Sabbath Reviews: The Midnight Meat Train (2008)
Directed By: Ryuhei Kitamura
Written By: Jeff Buhler (Screenplay), Clive Barker (Short Story)
This is one of those films whose names kept cropping up on internet sites and I kept making a mental note to check out. It took me two years of making that mental note to finally sit down and watch it, and you know what? I wish I had a lot sooner.
Meat Train hit some snags on its way to release, originally being slated for a May release that got pushed back to August. Most of the marketing was done online and in the end it only got screened at 100 theaters, which is just a shame. This film deserved better than that and instead it largely went unnoticed, which is why I feel the need to bring it to the public’s attention.
The film centers around two men: one, a quiet, suit-wearing Vinnie Jones (character name: Mahogany) who rides the subway train at night and waits until the cars are all but empty. At that moment he calmly picks his tools out of his bag, approaches the last remaining person (or people) on the train and bludgeons the ever loving shit out of them. He butchers them like cattle and later on you find that this is apropos considering his profession as a meat butcher AND the fact that once the train pulls in, he dangles the body from meathooks (there is a reason but I will not spoil that for you). Jones steps outside of his normal character choice to play a silent man … in fact, he only has one sentence in the entire movie. Instead, his eyes do the talking and given that I normally don’t think of Vinnie Jones as a fantastic actor, I’ve got to give him props here.
On the other side of the coin is Leon (Bradley Cooper), a New York photographer who is struggling to capture something truly great. By truly great I mean something that means worth a lick to a stuck-up gallery owner who tells him he needs to capture the true heart of the city. As Leon finds out while interrupting a potential rape, the ‘true heart of the city’ is pictures of crime and fear. Through a twisted series of events, this leads him to growing ever closer to the Subway Butcher, who he simultaneously becomes obsessed with photographing, as well as exposing, putting himself and his girlfriend, Maya (Leslie Bibb) in dire straits.
Of course, nobody believes Leon. When he tries to go to the cops, they treat him like a suspect. When he tells his girlfriend, she thinks he’s obsessing and she’s losing him. He’s spiraling out of control. The theme isn’t all that unique or unfamiliar, and to be honest some of the beats are pretty predictable but it didn’t matter to me. I wanted to see Leon’s confrontation with the Butcher.
By the end of the film, we get it and it’s fantastic. Kitamura’s big fight scene in a claustrophobic atmosphere is great and filled with tension. The tension only builds and builds and the release we get is anything but sweet.
The kills are always brutal and sometimes quick — but that’s okay, the real thrill of this movie isn’t in the copious amounts of blood. The one fight scene between Mahogany and Quinton “Rampage” Jackson’s characters shows Kitamura knows how to direct a fight (once again, emphasized by the final fight in the movie) but the best part is always in the release, specifically the secret you find out about Mahogany post-Rampage fight.

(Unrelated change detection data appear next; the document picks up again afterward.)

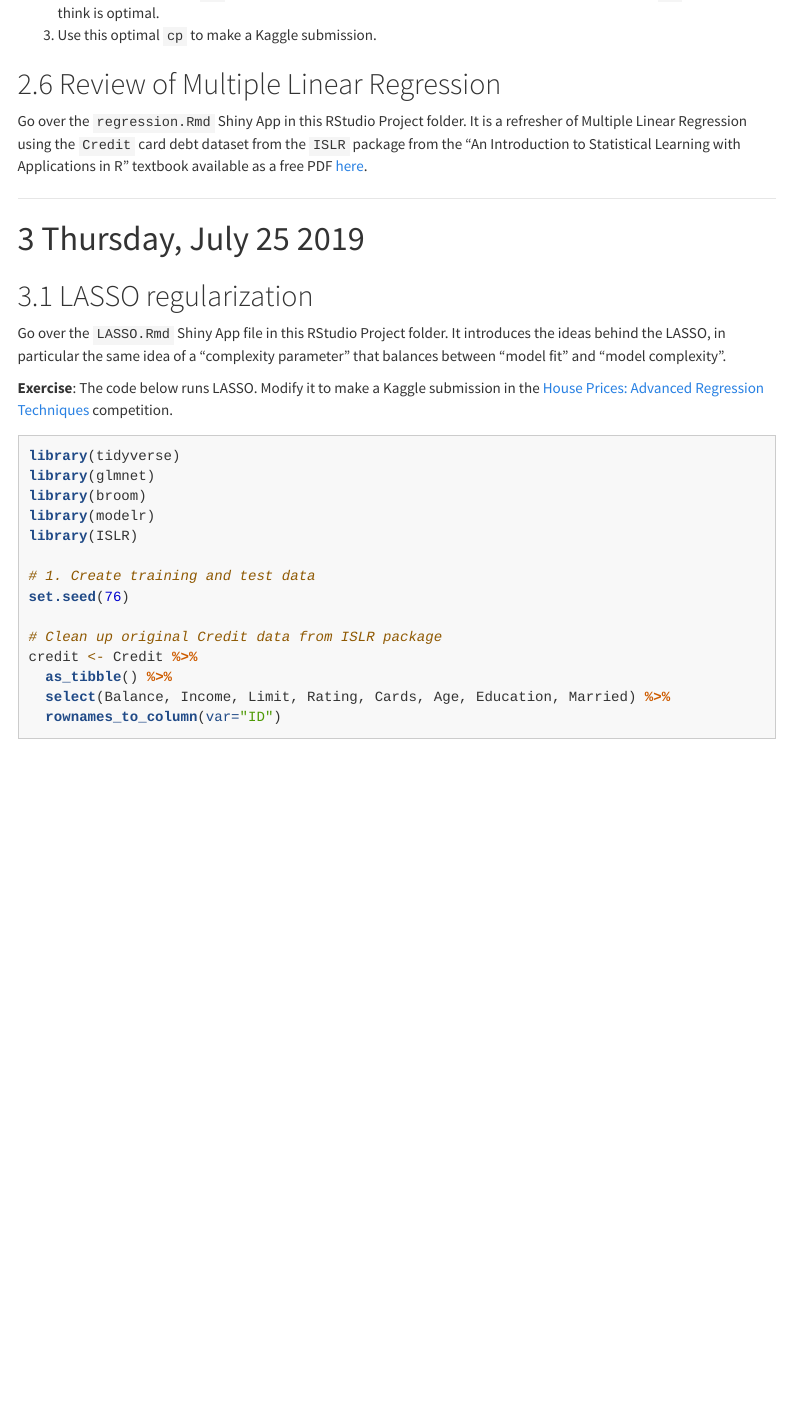
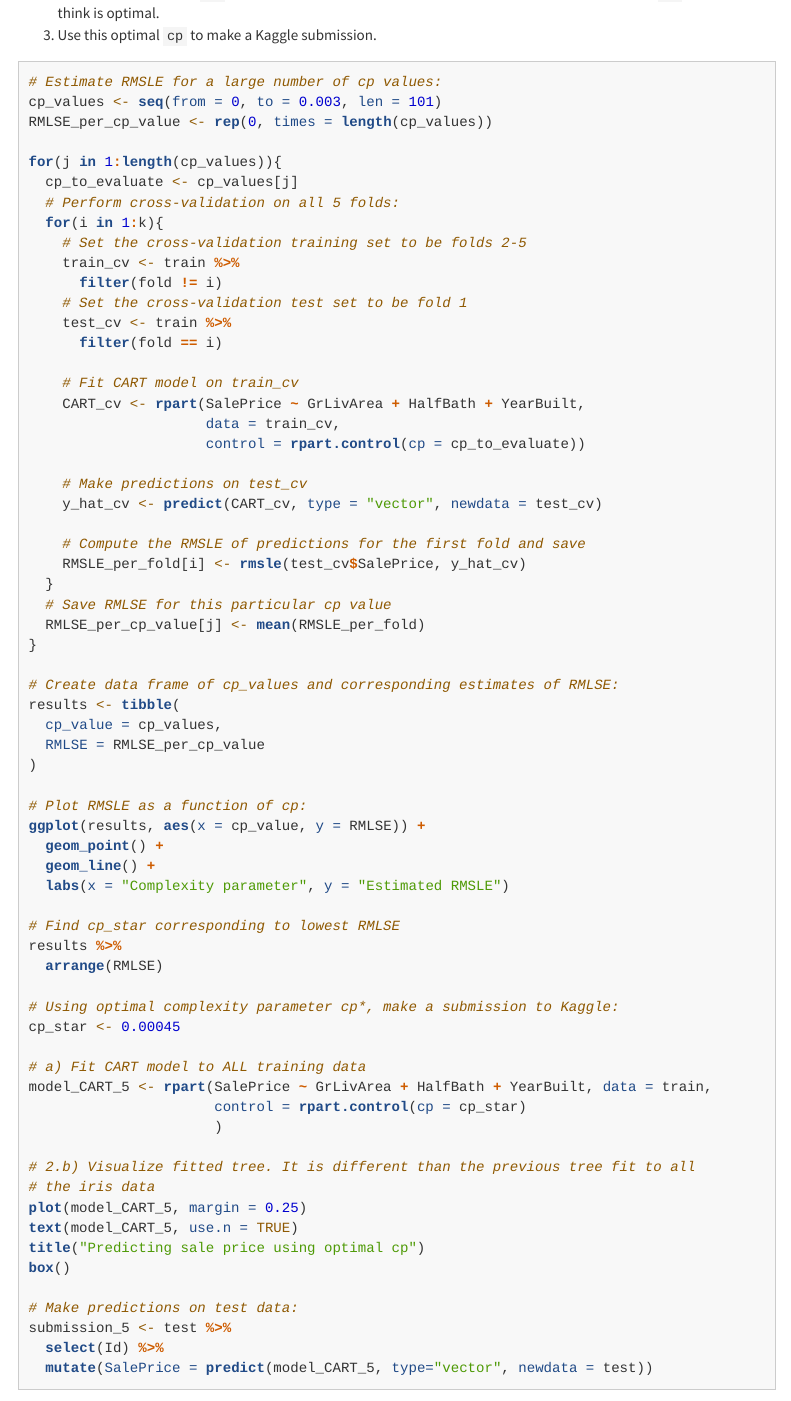
Before and after one commit to 293-master/MassMutual, an R Markdown document (coding.Rmd): the page in a window 1100 px wide, from 13000 px down. Rendered offline with R 4.5, knitr and Pandoc, with nearby package versions; code that draws random numbers runs with fixed seeds of ours; some code elsewhere in the file could not run offline; menus at the side of the page are left out; long lines of code are wrapped.

Commit message:
Added solutions to finding optimal cp using CV

````diff
--- a/coding.Rmd
+++ b/coding.Rmd
@@ -521,6 +521,73 @@ mean(RMSLE_per_fold)
 
 ```{r, eval=FALSE}
 
+# Estimate RMSLE for a large number of cp values:
+cp_values <- seq(from = 0, to = 0.003, len = 101)
+RMLSE_per_cp_value <- rep(0, times = length(cp_values))
+
+for(j in 1:length(cp_values)){
+  cp_to_evaluate <- cp_values[j]
+  # Perform cross-validation on all 5 folds:
+  for(i in 1:k){
+    # Set the cross-validation training set to be folds 2-5
+    train_cv <- train %>%
+      filter(fold != i)
+    # Set the cross-validation test set to be fold 1
+    test_cv <- train %>%
+      filter(fold == i)
+
+    # Fit CART model on train_cv
+    CART_cv <- rpart(SalePrice ~ GrLivArea + HalfBath + YearBuilt,
+                     data = train_cv,
+                     control = rpart.control(cp = cp_to_evaluate))
+
+    # Make predictions on test_cv
+    y_hat_cv <- predict(CART_cv, type = "vector", newdata = test_cv)
+
+    # Compute the RMSLE of predictions for the first fold and save
+    RMSLE_per_fold[i] <- rmsle(test_cv$SalePrice, y_hat_cv)
+  }
+  # Save RMLSE for this particular cp value
+  RMLSE_per_cp_value[j] <- mean(RMSLE_per_fold)
+}
+
+# Create data frame of cp_values and corresponding estimates of RMLSE:
+results <- tibble(
+  cp_value = cp_values,
+  RMLSE = RMLSE_per_cp_value
+)
+
+# Plot RMSLE as a function of cp:
+ggplot(results, aes(x = cp_value, y = RMLSE)) +
+  geom_point() +
+  geom_line() +
+  labs(x = "Complexity parameter", y = "Estimated RMSLE")
+
+# Find cp_star corresponding to lowest RMLSE
+results %>%
+  arrange(RMLSE)
+
+# Using optimal complexity parameter cp*, make a submission to Kaggle:
+cp_star <- 0.00045
+
+# a) Fit CART model to ALL training data
+model_CART_5 <- rpart(SalePrice ~ GrLivArea + HalfBath + YearBuilt, data = train,
+                      control = rpart.control(cp = cp_star)
+                      )
+
+# 2.b) Visualize fitted tree. It is different than the previous tree fit to all
+# the iris data
+plot(model_CART_5, margin = 0.25)
+text(model_CART_5, use.n = TRUE)
+title("Predicting sale price using optimal cp")
+box()
+
+# Make predictions on test data:
+submission_5 <- test %>%
+  select(Id) %>%
+  mutate(SalePrice = predict(model_CART_5, type="vector", newdata = test))
+
+
 ```
 
 
````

Once again, I won’t spoil it for you.
There are a few things that are left unanswered and I had to look online for. Apparently, the answers are in the short story but didn’t transfer into the screenplay. A bit of an annoyance but ultimately something that can be overlooked. I do recommend looking online to figure out some of these missing pieces because they do complete things, but I don’t feel they detract from the film on a large level.
The Midnight Meat Train is largely about obsession and I suppose can be read as an allegory for the class system and how we are giving our lives to feed the elites — yeah, that subtext is definitely there. I think at one point when the train disembarks there’s a large, faded sign on the ground showing they are underneath City Hall. Memory’s fuzzy, but I thought it was cute. There’s more to support that theory but you’ll just have to watch the film and read online to figure out who Mahogany is and who they are. You’ll know who I’m talking about.
I know that Clive Barker’s name means a lot to some of your horrorphiles out there. Honestly, all he means to me is Hellraiser which I’ve only seen once and possibly not all of it ages ago so I don’t remember how it was. He’s the man responsible for the short story this is based on, so if that means something to you, kudos. I see a lot of reviewers saying this is Barker’s best work since Hellraiser (interesting since the short story was written in 1984 … guess it just got discovered). All I know is The Midnight Meat Train is one of those instances where I breathed a sigh of relief that the horror film I picked wasn’t a shit sandwich in gold wrapping.
It’s not perfect. The fact that some questions are left unanswered might be annoying to some who don’t like to do after-film homework, but it’s not on the same level of Donnie Darko. A trip to imDB can sort it out. Some events are predictable and fall in line with standard horror tropes. With that said, I still think this is worth checking out for people who know story trumps gore but know that doesn’t have to mean the absence of it. Enjoy.